Check out the full article [here] and let’s hope that we won’t be needing an International Women’s Day to recognize the importance of women and acknowledge their rights.
Fadl Shaker is no longer hiding in Ain el Helwe, he is now giving TV interviews and trying to make us forget what he did with Al Assir a couple of years ago. I only have one thing to say here: Shaker is directly or indirectly responsible for killing Lebanese army soldiers, is charged with inciting sectarian hatred and undermining the reputation of the Lebanese Army.
Fadl Shaker belongs in prison and the authorities should figure out a way to arrest him.
Hiba Tawaji impressed the judges again but NOG’s performance is a proof that thing will only get more difficult for Hiba and it’s not as easy as people thought it would be. The other competitor of Lebanese origin Lea Tchena also advanced to the next round and won her battle.
The Sisters show has begun and the first episode is as expected, a pointless meaningless TV show and an insult to our intelligence. I was only able to watch 15 minutes of the 50-minute long episode and here’s what I’ve learned:
– One of the sisters is a reckless driver and couldn’t figure out that the car ran out of fuel.
– The older sister thinks she’s French and has the most popular blog on Instagram (Still can’t figure that out).
– One of the sisters has a terrible voice.
– Farah is the cutest of the three sisters. It wasn’t that hard to figure out

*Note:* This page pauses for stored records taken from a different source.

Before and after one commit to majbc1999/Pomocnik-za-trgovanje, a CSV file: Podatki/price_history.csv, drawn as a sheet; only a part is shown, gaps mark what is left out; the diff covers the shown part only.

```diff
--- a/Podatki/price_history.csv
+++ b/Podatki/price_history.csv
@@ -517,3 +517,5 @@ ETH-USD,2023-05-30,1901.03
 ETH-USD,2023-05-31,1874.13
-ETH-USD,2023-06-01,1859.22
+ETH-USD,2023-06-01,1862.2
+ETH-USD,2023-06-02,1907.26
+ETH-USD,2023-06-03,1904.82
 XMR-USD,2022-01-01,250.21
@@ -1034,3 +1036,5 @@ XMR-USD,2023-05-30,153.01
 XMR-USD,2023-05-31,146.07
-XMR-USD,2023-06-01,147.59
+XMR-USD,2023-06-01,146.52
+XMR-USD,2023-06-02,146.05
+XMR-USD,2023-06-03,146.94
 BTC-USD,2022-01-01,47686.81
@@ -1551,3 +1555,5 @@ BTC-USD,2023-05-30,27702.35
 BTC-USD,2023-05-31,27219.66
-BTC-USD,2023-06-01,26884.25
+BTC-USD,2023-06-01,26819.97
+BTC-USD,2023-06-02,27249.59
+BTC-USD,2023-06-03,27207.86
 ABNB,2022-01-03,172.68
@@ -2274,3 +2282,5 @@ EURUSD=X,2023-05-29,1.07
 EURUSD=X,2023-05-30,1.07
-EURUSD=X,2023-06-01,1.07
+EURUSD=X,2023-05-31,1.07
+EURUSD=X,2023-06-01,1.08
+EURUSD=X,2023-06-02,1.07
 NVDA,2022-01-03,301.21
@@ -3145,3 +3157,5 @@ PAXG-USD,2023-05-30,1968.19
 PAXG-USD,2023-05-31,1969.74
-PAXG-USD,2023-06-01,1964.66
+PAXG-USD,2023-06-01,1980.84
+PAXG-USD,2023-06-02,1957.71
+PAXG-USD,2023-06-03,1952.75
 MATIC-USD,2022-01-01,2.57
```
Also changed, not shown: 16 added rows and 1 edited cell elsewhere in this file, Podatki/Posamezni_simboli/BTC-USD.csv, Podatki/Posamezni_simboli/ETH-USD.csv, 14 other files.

A London-based Islamist and a friend of Ayman el Zawahiri didn’t like the fact that Lebanese TV host Rima Karaki asked him politely to stick to the topic of discussion, so he asked her to shut up. That’s when Rima decided to silence the Sheikh and stop the interview. I think she did good and let this be a lesson to every religious person (and anyone for that sake) disrespecting female talk show hosts.

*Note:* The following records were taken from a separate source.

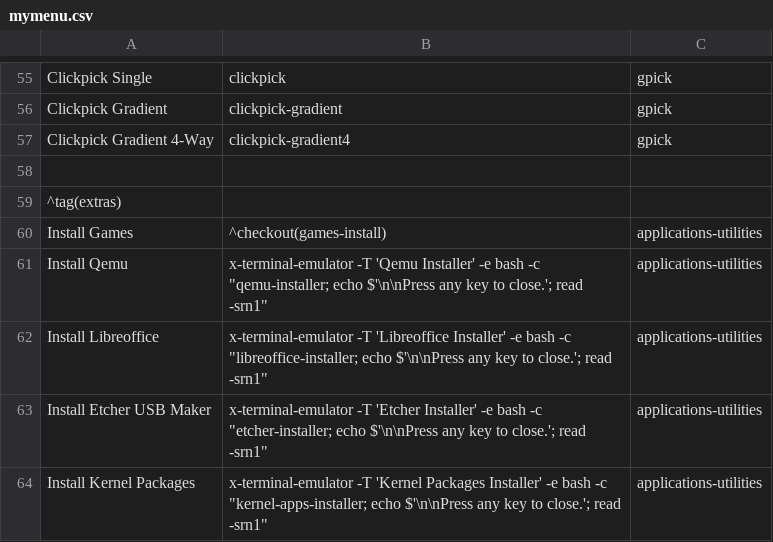
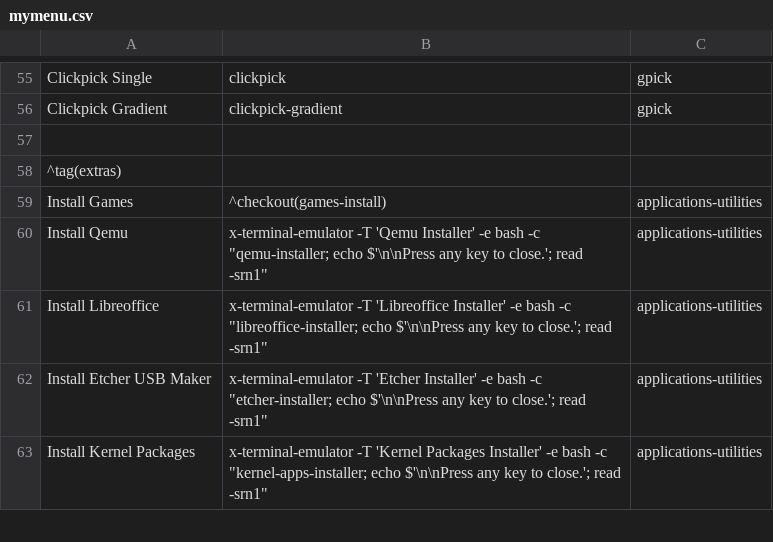
Before and after one commit to sleekmason/Lilidog-i386, a CSV file: config/includes.chroot_after_packages/etc/skel/.config/jgmenu/jgmenu.bak/mymenu.csv, drawn as a sheet; only a part is shown, gaps mark what is left out; the diff names each change by its address in the sheet, - before the commit and + after, or states it on an @@ line.

Commit message:
Decided to remove clickpick-gradient4 from menu, keeping script as a dungeon grab.

```diff
--- a/config/includes.chroot_after_packages/etc/skel/.config/jgmenu/jgmenu.bak/mymenu.csv
+++ b/config/includes.chroot_after_packages/etc/skel/.config/jgmenu/jgmenu.bak/mymenu.csv
-row 57: Clickpick Gradient 4-Way | clickpick-gradient4 | gpick
```
Also changed, not shown: config/includes.chroot_after_packages/etc/skel/.config/jgmenu/mymenu.csv.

Instead of tackling homosexuality in Lebanon in an objective and scientific matter, OTV decided to promote the show by asking whether homosexuality is a fashion trend or an illness. In order to be fair, I did bother and watch the show and while the doctors and Pierre Bou Saab were mostly spot on and made sense, the host kept asking the wrong questions and making wrong assumptions and over-generalizing.
Homosexuality is not a trend nor an illness and people don’t choose to become gay. While people are affected by environmental and social factors, almost everyone agrees that sexual orientation has nothing to do with choice, and even if it did, no one is entitled to judge others based on that or call it an illness. Moreover, I don’t know why she assumed that more Lebanese recently are rejecting this “weird phenomenon” as she calls it. There aren’t any studies or surveys to prove that and if that’s the case, awareness is much needed then. We shouldn’t portray gay people as being different or weird and we should help them in their struggle against ignorance and hatred.
On another note, the host didn’t even know what LGBT stands for and thought it was a cool term gay people use nowadays. She also said biosexual instead of bisexual in the first part (Between Minute 3:20 and 3:35) and the doctor corrected her. I’m glad she didn’t bring any religious people but the show didn’t send out the right message and promoting it the way they did was a bad move.
Here’s the [first part] for those interested in watching.